The reply to the records below should contain exactly the lines from the line with "to druud/Collatz-but-stop-at-the-drop, a" through the line with "Best paper, Draft", and nothing besides.

++++++++

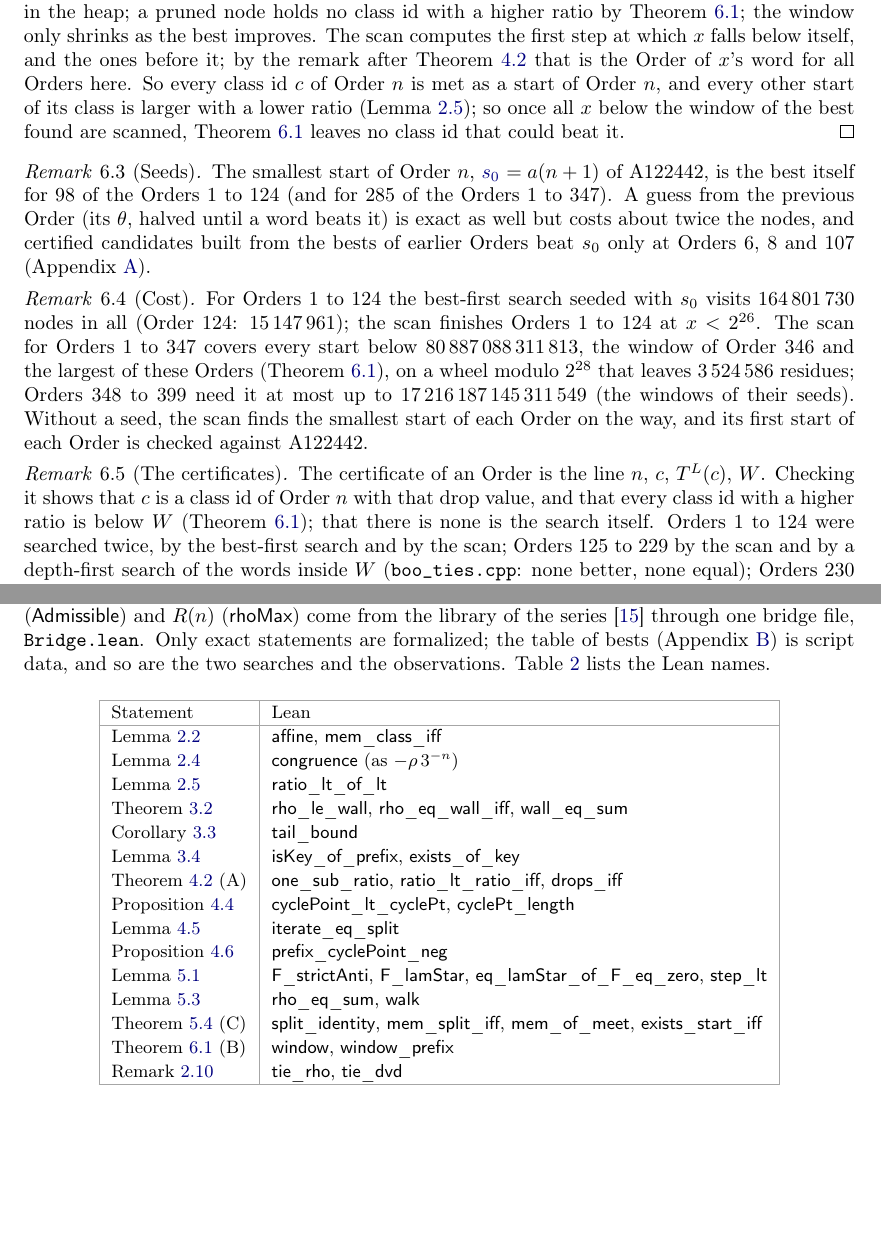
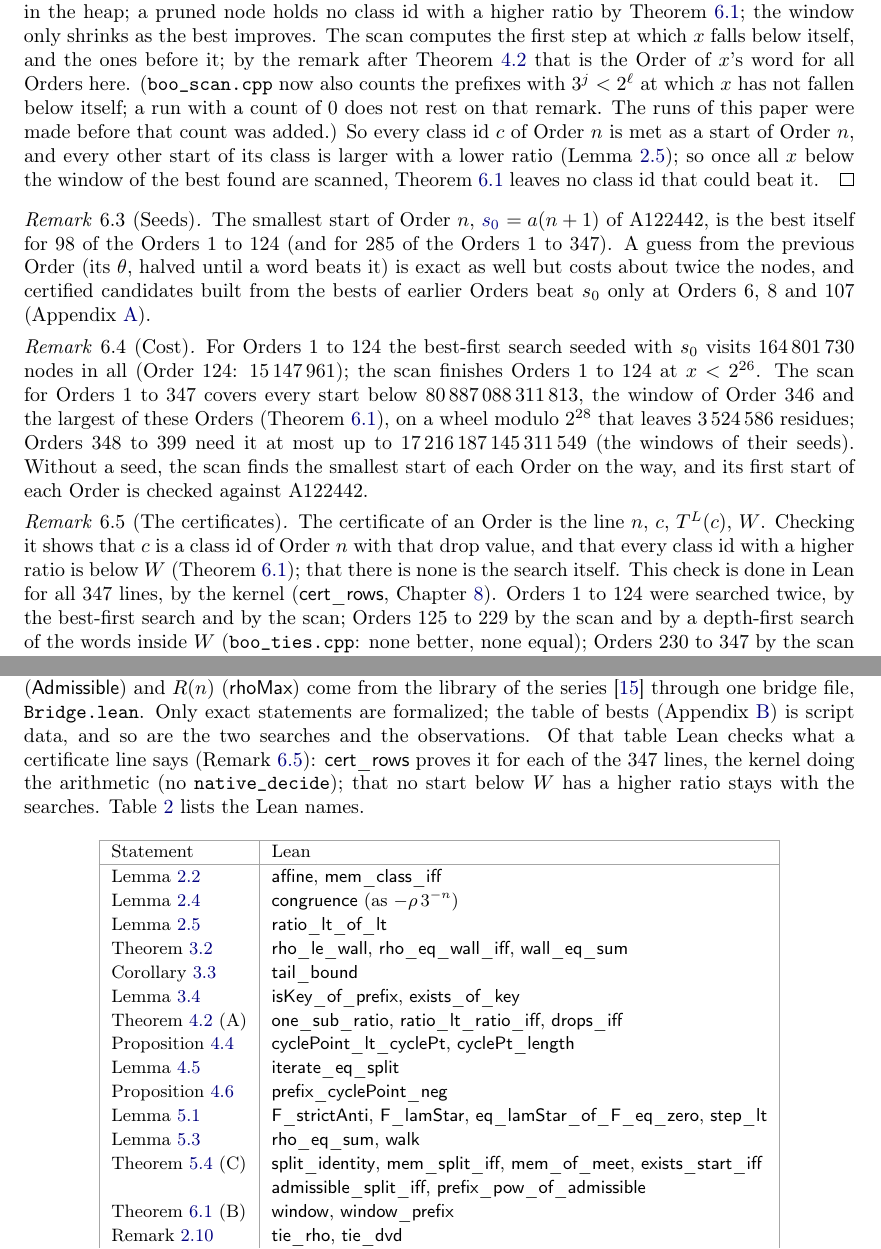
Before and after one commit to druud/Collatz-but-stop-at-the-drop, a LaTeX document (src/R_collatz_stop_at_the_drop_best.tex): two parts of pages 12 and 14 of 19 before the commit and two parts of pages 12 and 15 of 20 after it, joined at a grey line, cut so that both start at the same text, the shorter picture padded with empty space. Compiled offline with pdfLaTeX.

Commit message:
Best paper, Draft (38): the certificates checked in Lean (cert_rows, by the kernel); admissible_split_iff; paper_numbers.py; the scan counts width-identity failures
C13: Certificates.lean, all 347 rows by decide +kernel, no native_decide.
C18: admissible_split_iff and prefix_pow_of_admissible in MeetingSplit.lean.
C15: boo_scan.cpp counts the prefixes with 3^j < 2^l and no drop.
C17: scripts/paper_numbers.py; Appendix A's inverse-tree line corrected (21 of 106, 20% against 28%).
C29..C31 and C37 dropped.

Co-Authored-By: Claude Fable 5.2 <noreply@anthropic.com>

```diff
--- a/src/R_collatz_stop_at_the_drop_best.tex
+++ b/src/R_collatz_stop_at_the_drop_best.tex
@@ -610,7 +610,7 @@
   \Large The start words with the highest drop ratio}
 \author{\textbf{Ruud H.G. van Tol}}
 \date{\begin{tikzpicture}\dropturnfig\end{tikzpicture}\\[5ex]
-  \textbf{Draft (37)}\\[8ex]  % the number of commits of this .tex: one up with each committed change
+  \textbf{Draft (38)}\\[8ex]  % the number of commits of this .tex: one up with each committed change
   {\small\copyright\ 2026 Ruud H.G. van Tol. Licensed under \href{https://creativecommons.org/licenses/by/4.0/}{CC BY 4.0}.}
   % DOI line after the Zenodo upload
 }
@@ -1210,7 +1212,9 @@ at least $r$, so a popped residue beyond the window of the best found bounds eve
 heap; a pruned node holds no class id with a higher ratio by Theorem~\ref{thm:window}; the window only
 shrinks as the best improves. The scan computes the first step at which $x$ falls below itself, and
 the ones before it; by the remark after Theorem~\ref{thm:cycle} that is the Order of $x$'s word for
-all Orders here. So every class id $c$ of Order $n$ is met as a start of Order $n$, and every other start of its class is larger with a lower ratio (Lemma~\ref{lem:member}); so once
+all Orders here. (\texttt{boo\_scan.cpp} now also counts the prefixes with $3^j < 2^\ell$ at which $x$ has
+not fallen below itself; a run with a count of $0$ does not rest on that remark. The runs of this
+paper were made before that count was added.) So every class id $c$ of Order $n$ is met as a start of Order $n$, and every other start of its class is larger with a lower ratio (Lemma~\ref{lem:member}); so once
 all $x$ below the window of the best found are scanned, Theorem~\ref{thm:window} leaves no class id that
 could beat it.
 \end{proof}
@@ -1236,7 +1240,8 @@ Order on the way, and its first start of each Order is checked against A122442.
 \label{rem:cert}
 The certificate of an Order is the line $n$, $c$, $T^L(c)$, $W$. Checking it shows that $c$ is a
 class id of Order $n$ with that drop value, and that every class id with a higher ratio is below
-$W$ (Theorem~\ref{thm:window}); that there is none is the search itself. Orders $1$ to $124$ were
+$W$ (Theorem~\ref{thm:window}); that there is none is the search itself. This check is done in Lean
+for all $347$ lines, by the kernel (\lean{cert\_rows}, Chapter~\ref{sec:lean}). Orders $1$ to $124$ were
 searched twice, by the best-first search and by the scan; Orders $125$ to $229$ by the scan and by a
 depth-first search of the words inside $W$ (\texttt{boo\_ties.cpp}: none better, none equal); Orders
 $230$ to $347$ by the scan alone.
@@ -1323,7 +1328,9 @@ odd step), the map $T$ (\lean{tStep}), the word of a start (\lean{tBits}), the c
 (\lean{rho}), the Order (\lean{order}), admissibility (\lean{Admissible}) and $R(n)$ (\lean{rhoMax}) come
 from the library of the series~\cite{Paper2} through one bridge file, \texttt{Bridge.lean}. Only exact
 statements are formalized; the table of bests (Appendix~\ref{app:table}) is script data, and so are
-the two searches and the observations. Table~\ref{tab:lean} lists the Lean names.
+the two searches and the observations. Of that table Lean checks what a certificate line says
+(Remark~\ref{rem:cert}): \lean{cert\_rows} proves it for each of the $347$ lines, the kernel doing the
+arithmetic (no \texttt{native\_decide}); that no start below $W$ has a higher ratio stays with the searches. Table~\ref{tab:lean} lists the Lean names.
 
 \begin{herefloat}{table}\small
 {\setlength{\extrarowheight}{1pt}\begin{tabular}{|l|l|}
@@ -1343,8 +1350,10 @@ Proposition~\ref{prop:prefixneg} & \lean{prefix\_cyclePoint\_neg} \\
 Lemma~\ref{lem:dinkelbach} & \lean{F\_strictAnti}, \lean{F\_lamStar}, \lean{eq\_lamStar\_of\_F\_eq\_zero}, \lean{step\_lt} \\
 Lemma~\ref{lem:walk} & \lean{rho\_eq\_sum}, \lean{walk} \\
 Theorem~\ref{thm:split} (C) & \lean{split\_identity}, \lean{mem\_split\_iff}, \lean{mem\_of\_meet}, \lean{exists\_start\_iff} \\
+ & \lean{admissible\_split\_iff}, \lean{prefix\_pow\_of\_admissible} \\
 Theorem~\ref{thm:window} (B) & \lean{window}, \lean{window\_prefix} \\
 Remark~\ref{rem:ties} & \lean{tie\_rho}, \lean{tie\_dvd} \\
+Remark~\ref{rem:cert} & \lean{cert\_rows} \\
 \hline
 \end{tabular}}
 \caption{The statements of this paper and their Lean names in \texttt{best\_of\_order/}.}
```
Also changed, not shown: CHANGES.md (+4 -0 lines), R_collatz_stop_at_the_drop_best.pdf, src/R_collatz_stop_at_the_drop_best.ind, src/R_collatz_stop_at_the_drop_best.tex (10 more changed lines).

++++++++

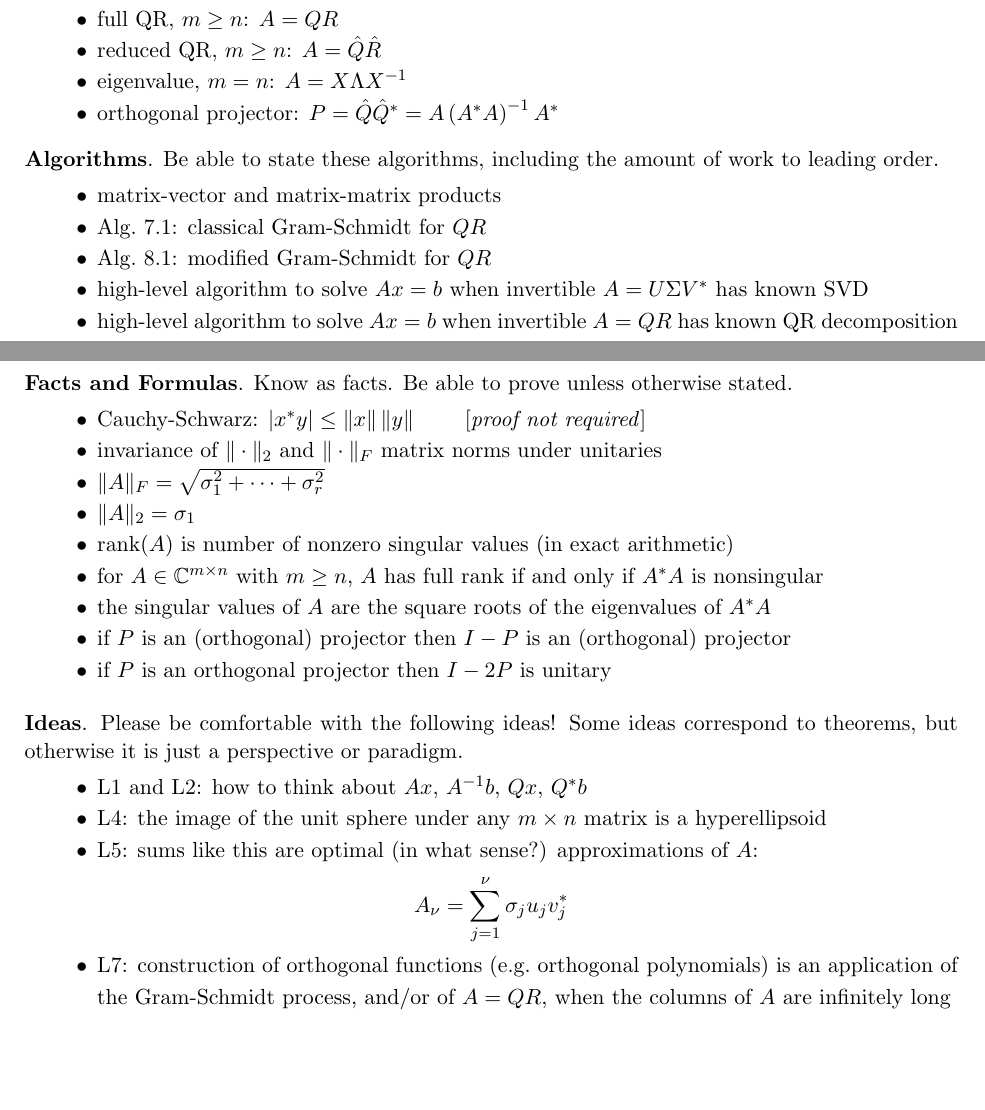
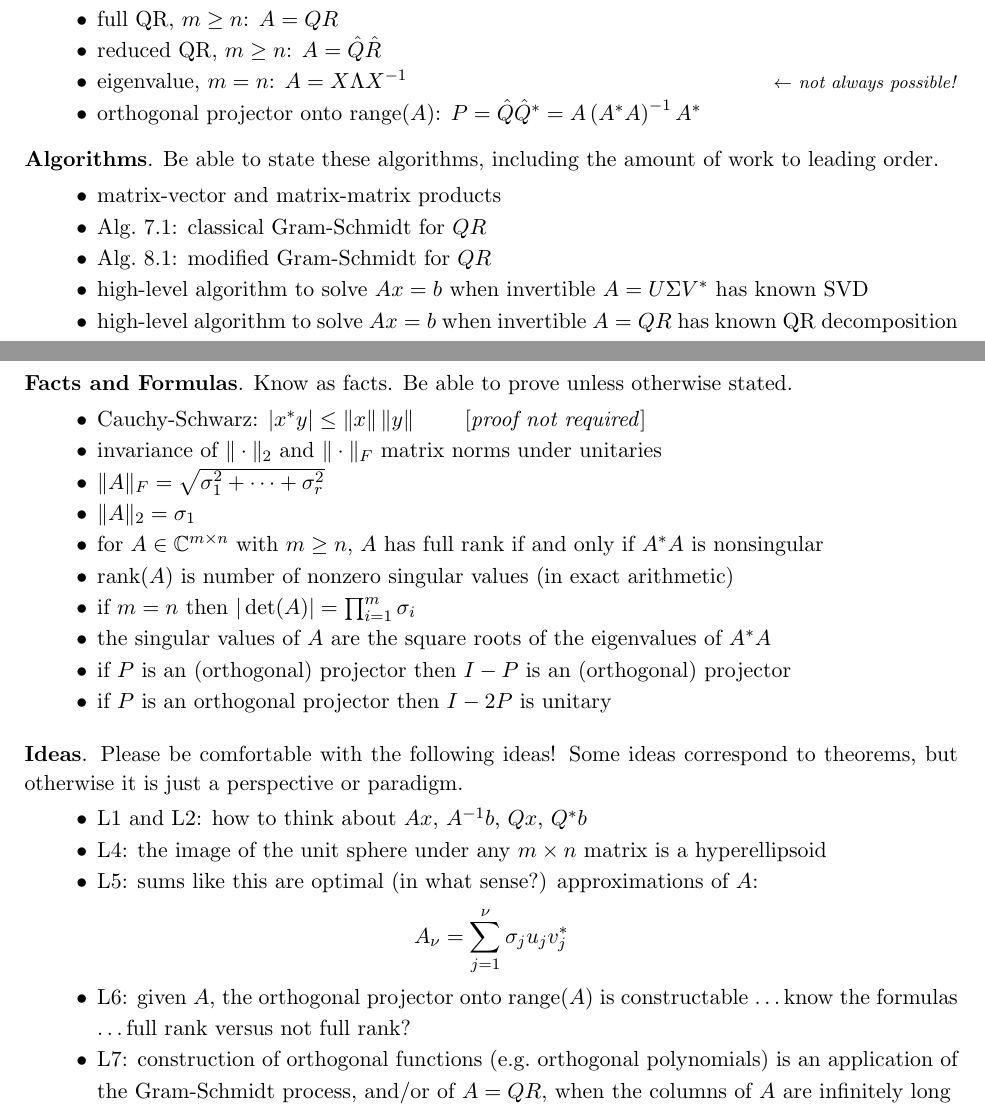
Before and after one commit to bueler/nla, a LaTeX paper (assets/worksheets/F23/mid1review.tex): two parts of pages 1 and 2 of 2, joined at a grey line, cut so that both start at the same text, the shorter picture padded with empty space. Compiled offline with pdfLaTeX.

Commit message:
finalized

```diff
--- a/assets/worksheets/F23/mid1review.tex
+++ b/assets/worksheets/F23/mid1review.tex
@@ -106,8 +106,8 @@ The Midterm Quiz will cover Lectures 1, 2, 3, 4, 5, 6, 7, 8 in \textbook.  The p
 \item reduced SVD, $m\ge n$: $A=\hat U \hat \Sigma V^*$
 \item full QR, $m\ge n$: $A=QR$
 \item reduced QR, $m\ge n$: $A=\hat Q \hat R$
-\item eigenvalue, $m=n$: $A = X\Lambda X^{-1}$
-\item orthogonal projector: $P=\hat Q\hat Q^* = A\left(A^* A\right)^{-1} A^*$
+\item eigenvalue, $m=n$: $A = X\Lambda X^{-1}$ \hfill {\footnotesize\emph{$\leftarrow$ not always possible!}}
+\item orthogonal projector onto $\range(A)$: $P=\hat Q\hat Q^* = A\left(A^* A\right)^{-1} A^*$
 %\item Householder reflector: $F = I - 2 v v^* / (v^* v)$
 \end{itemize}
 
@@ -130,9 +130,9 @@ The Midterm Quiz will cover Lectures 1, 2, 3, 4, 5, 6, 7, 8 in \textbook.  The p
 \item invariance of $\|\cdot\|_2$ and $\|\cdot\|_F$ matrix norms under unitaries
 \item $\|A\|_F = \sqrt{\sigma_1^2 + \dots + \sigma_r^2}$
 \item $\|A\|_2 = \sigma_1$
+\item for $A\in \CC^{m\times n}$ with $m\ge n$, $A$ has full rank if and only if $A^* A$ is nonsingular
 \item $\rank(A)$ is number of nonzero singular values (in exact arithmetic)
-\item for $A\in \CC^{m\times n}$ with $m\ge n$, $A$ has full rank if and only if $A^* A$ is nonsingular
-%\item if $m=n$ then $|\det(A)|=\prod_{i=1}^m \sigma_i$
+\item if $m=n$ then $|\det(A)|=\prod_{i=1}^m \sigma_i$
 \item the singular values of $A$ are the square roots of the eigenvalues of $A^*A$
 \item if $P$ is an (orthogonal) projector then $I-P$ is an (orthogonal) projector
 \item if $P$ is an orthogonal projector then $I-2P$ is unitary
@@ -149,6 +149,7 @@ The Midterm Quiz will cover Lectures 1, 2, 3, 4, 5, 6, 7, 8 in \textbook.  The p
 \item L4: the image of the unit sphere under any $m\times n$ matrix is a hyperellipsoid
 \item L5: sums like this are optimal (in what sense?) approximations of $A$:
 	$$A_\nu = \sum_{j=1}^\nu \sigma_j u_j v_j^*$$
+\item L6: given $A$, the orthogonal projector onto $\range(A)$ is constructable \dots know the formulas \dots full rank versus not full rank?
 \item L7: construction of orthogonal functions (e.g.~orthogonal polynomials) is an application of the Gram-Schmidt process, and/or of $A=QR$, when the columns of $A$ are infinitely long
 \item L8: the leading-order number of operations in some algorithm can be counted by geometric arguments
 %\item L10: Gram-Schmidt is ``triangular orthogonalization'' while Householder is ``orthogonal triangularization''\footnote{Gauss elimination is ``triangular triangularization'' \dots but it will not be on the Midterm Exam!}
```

++++++++

RESPONSE TO THIS EXERCISE>
Before and after one commit to druud/Collatz-but-stop-at-the-drop, a LaTeX document (src/R_collatz_stop_at_the_drop_best.tex): two parts of pages 12 and 14 of 19 before the commit and two parts of pages 12 and 15 of 20 after it, joined at a grey line, cut so that both start at the same text, the shorter picture padded with empty space. Compiled offline with pdfLaTeX.

Commit message:
Best paper, Draft (38): the certificates checked in Lean (cert_rows, by the kernel); admissible_split_iff; paper_numbers.py; the scan counts width-identity failures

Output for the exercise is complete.